## Requirement
Copy each line below holding "situations".

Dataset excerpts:
= Beginning of Section =
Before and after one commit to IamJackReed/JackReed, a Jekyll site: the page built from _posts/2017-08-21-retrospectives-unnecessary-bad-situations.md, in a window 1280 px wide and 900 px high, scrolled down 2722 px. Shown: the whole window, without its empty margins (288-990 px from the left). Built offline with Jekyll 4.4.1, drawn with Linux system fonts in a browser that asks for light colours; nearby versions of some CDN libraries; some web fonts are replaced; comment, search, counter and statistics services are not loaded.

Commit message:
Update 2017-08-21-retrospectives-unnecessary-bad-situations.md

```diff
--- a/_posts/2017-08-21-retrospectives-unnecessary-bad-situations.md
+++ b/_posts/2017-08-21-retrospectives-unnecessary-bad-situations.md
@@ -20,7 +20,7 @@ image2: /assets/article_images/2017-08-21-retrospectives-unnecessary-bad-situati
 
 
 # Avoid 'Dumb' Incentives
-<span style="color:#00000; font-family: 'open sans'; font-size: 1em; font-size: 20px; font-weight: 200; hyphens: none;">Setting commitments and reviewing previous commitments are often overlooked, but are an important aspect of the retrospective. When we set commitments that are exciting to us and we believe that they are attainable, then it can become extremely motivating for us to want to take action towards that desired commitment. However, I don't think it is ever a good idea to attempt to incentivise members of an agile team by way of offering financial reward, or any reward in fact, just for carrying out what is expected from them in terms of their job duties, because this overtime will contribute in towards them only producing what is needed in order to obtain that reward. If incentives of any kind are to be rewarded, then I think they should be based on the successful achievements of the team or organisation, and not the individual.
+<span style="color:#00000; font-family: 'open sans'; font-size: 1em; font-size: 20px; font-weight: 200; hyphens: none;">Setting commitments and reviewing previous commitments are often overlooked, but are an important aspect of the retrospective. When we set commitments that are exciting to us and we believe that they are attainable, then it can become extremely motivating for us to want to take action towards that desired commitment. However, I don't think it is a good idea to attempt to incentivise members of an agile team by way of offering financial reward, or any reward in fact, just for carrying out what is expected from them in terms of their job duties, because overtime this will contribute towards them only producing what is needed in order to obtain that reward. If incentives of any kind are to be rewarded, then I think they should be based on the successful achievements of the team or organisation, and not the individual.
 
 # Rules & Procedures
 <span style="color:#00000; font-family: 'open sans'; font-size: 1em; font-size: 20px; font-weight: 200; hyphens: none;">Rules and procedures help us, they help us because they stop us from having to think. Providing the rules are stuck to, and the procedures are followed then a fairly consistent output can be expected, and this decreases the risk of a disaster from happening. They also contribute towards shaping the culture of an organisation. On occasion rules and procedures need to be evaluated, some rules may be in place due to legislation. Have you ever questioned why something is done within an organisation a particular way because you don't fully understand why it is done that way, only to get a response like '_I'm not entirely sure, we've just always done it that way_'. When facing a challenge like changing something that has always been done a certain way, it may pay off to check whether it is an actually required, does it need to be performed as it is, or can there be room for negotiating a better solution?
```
= End of Section =
## Task solution
Before and after one commit to IamJackReed/JackReed, a Jekyll site: the page built from _posts/2017-08-21-retrospectives-unnecessary-bad-situations.md, in a window 1280 px wide and 900 px high, scrolled down 2722 px. Shown: the whole window, without its empty margins (288-990 px from the left). Built offline with Jekyll 4.4.1, drawn with Linux system fonts in a browser that asks for light colours; nearby versions of some CDN libraries; some web fonts are replaced; comment, search, counter and statistics services are not loaded.
Update 2017-08-21-retrospectives-unnecessary-bad-situations.md
--- a/_posts/2017-08-21-retrospectives-unnecessary-bad-situations.md
+++ b/_posts/2017-08-21-retrospectives-unnecessary-bad-situations.md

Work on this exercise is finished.